(WORK TO COMPLETE) Restate each entry word for word, leaving nothing out.

(PROVIDED INFORMATION)
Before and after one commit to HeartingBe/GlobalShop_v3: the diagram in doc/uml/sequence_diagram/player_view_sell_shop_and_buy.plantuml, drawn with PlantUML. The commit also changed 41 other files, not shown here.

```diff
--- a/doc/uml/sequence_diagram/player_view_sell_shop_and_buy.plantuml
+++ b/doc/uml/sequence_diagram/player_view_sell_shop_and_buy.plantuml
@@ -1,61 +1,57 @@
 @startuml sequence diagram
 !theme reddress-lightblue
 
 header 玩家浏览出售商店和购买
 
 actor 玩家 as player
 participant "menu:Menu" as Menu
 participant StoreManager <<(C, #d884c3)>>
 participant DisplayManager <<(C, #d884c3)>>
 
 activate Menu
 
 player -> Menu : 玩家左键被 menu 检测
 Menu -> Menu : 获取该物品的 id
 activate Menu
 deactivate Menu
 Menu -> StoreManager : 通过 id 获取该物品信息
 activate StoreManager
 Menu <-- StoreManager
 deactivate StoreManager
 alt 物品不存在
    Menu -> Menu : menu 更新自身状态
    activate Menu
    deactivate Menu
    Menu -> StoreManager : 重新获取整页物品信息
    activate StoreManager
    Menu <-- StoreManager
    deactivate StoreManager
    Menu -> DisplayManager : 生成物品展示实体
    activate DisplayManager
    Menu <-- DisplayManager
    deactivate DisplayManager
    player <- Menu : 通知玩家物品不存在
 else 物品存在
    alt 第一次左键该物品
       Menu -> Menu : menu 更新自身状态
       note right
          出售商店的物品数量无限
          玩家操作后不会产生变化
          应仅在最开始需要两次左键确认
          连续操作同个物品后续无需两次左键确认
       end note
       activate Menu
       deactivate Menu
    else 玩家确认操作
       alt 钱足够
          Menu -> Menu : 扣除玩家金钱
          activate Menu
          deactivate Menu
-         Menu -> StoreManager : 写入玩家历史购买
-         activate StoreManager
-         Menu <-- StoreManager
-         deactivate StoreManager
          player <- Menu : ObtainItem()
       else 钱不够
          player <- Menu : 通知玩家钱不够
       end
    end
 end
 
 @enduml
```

(TASK OUTPUT)
Before and after one commit to HeartingBe/GlobalShop_v3: the diagram in doc/uml/sequence_diagram/player_view_sell_shop_and_buy.plantuml, drawn with PlantUML. The commit also changed 41 other files, not shown here.

```diff
--- a/doc/uml/sequence_diagram/player_view_sell_shop_and_buy.plantuml
+++ b/doc/uml/sequence_diagram/player_view_sell_shop_and_buy.plantuml
@@ -1,61 +1,57 @@
 @startuml sequence diagram
 !theme reddress-lightblue
 
 header 玩家浏览出售商店和购买
 
 actor 玩家 as player
 participant "menu:Menu" as Menu
 participant StoreManager <<(C, #d884c3)>>
 participant DisplayManager <<(C, #d884c3)>>
 
 activate Menu
 
 player -> Menu : 玩家左键被 menu 检测
 Menu -> Menu : 获取该物品的 id
 activate Menu
 deactivate Menu
 Menu -> StoreManager : 通过 id 获取该物品信息
 activate StoreManager
 Menu <-- StoreManager
 deactivate StoreManager
 alt 物品不存在
    Menu -> Menu : menu 更新自身状态
    activate Menu
    deactivate Menu
    Menu -> StoreManager : 重新获取整页物品信息
    activate StoreManager
    Menu <-- StoreManager
    deactivate StoreManager
    Menu -> DisplayManager : 生成物品展示实体
    activate DisplayManager
    Menu <-- DisplayManager
    deactivate DisplayManager
    player <- Menu : 通知玩家物品不存在
 else 物品存在
    alt 第一次左键该物品
       Menu -> Menu : menu 更新自身状态
       note right
          出售商店的物品数量无限
          玩家操作后不会产生变化
          应仅在最开始需要两次左键确认
          连续操作同个物品后续无需两次左键确认
       end note
       activate Menu
       deactivate Menu
    else 玩家确认操作
       alt 钱足够
          Menu -> Menu : 扣除玩家金钱
          activate Menu
          deactivate Menu
-         Menu -> StoreManager : 写入玩家历史购买
-         activate StoreManager
-         Menu <-- StoreManager
-         deactivate StoreManager
          player <- Menu : ObtainItem()
       else 钱不够
          player <- Menu : 通知玩家钱不够
       end
    end
 end
 
 @enduml
```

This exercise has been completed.